╭─ Data section
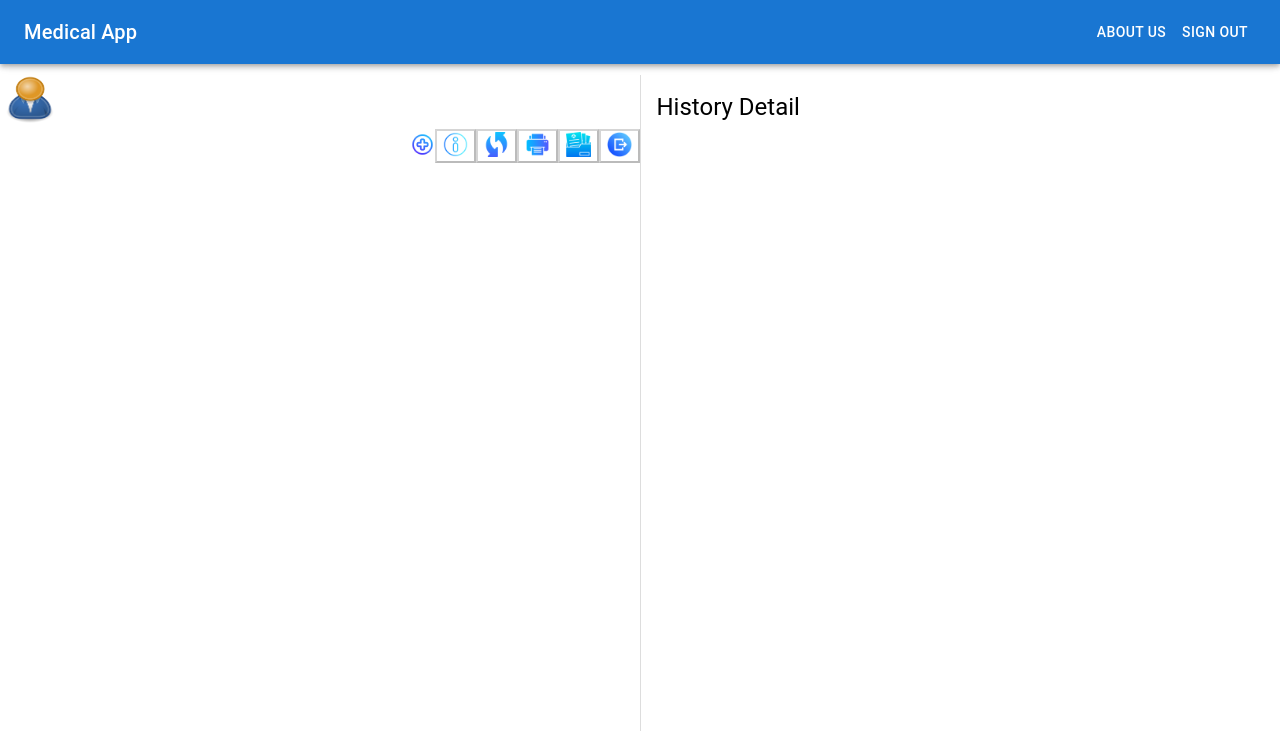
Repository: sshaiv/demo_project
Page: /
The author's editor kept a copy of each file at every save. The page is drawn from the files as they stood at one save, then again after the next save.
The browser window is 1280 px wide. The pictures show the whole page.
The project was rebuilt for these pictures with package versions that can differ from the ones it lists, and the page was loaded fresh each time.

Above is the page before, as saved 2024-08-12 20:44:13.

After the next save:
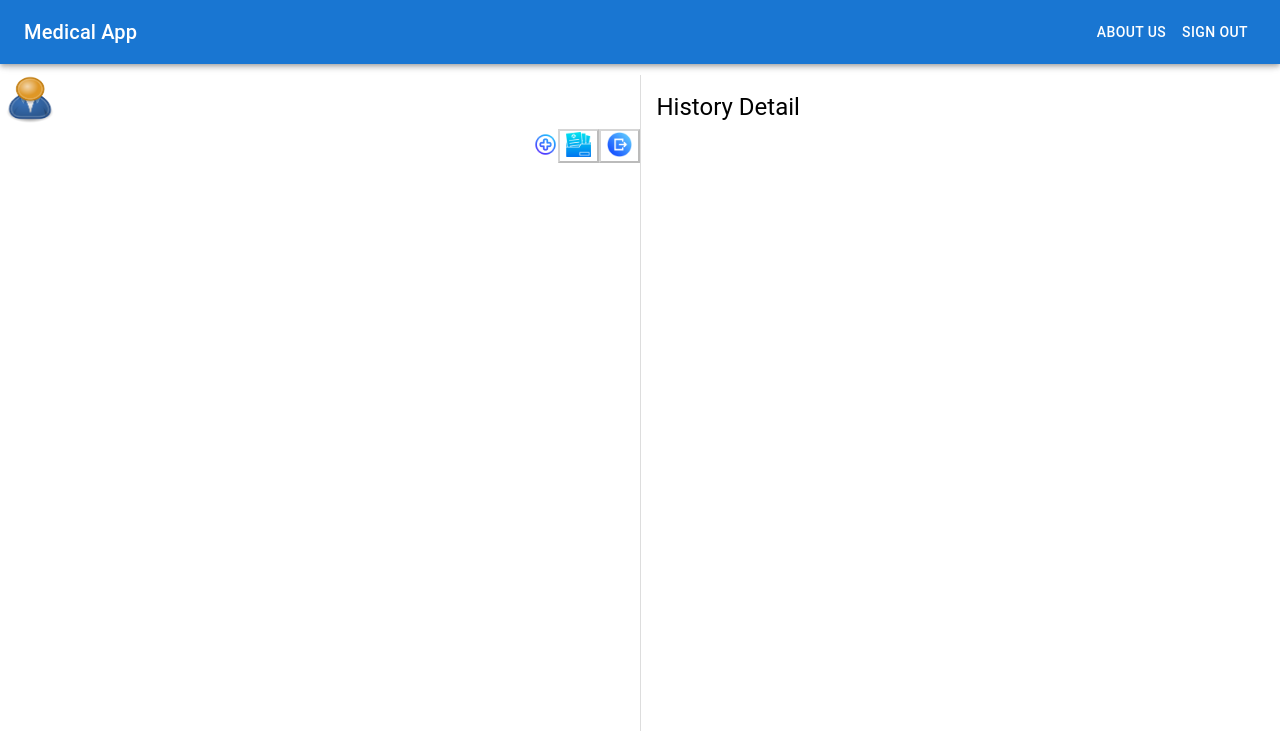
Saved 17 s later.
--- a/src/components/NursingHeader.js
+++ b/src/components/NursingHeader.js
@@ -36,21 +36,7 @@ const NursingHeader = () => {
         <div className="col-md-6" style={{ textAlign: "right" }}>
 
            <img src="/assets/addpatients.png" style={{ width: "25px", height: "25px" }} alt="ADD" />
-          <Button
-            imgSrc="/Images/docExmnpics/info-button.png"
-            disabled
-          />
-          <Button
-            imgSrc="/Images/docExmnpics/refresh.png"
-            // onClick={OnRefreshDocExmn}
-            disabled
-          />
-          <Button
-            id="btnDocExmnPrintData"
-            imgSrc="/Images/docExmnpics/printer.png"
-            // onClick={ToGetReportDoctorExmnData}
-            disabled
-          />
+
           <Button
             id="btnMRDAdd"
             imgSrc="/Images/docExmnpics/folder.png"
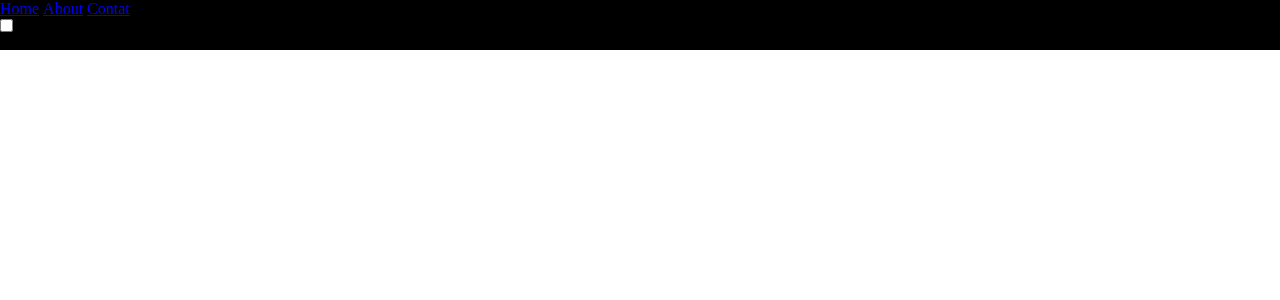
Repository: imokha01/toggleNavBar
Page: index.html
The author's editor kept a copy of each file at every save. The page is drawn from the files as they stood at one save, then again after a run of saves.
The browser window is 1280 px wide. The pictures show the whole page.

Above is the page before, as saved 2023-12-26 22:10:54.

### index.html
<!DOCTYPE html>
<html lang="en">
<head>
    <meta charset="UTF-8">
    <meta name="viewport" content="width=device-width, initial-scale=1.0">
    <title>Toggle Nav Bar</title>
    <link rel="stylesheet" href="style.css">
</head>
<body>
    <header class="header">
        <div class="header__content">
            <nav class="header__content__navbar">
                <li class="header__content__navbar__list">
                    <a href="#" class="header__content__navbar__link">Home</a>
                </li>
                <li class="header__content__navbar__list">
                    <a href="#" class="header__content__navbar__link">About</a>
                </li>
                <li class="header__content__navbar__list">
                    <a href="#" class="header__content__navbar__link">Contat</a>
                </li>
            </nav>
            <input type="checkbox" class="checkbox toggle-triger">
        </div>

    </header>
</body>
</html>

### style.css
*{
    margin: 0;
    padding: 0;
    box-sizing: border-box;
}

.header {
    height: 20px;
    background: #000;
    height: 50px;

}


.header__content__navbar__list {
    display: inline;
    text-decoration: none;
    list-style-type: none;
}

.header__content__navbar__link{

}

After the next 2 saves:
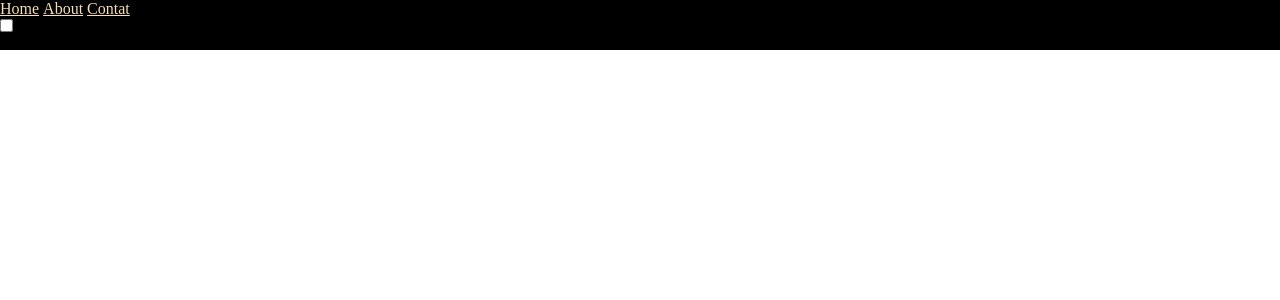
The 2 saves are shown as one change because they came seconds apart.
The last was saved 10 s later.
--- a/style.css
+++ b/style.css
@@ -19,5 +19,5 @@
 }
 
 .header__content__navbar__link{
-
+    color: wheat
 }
╰─
## Your assignment:
Your task is to reproduce every record exactly while omitting the pictures.

## Response box:
Repository: sshaiv/demo_project
Page: /
The author's editor kept a copy of each file at every save. The page is drawn from the files as they stood at one save, then again after the next save.
The browser window is 1280 px wide. The pictures show the whole page.
The project was rebuilt for these pictures with package versions that can differ from the ones it lists, and the page was loaded fresh each time.

Above is the page before, as saved 2024-08-12 20:44:13.

After the next save:
Saved 17 s later.
--- a/src/components/NursingHeader.js
+++ b/src/components/NursingHeader.js
@@ -36,21 +36,7 @@ const NursingHeader = () => {
         <div className="col-md-6" style={{ textAlign: "right" }}>
 
            <img src="/assets/addpatients.png" style={{ width: "25px", height: "25px" }} alt="ADD" />
-          <Button
-            imgSrc="/Images/docExmnpics/info-button.png"
-            disabled
-          />
-          <Button
-            imgSrc="/Images/docExmnpics/refresh.png"
-            // onClick={OnRefreshDocExmn}
-            disabled
-          />
-          <Button
-            id="btnDocExmnPrintData"
-            imgSrc="/Images/docExmnpics/printer.png"
-            // onClick={ToGetReportDoctorExmnData}
-            disabled
-          />
+
           <Button
             id="btnMRDAdd"
             imgSrc="/Images/docExmnpics/folder.png"
Repository: imokha01/toggleNavBar
Page: index.html
The author's editor kept a copy of each file at every save. The page is drawn from the files as they stood at one save, then again after a run of saves.
The browser window is 1280 px wide. The pictures show the whole page.

Above is the page before, as saved 2023-12-26 22:10:54.

### index.html
<!DOCTYPE html>
<html lang="en">
<head>
    <meta charset="UTF-8">
    <meta name="viewport" content="width=device-width, initial-scale=1.0">
    <title>Toggle Nav Bar</title>
    <link rel="stylesheet" href="style.css">
</head>
<body>
    <header class="header">
        <div class="header__content">
            <nav class="header__content__navbar">
                <li class="header__content__navbar__list">
                    <a href="#" class="header__content__navbar__link">Home</a>
                </li>
                <li class="header__content__navbar__list">
                    <a href="#" class="header__content__navbar__link">About</a>
                </li>
                <li class="header__content__navbar__list">
                    <a href="#" class="header__content__navbar__link">Contat</a>
                </li>
            </nav>
            <input type="checkbox" class="checkbox toggle-triger">
        </div>

    </header>
</body>
</html>

### style.css
*{
    margin: 0;
    padding: 0;
    box-sizing: border-box;
}

.header {
    height: 20px;
    background: #000;
    height: 50px;

}


.header__content__navbar__list {
    display: inline;
    text-decoration: none;
    list-style-type: none;
}

.header__content__navbar__link{

}

After the next 2 saves:
The 2 saves are shown as one change because they came seconds apart.
The last was saved 10 s later.
--- a/style.css
+++ b/style.css
@@ -19,5 +19,5 @@
 }
 
 .header__content__navbar__link{
-
+    color: wheat
 }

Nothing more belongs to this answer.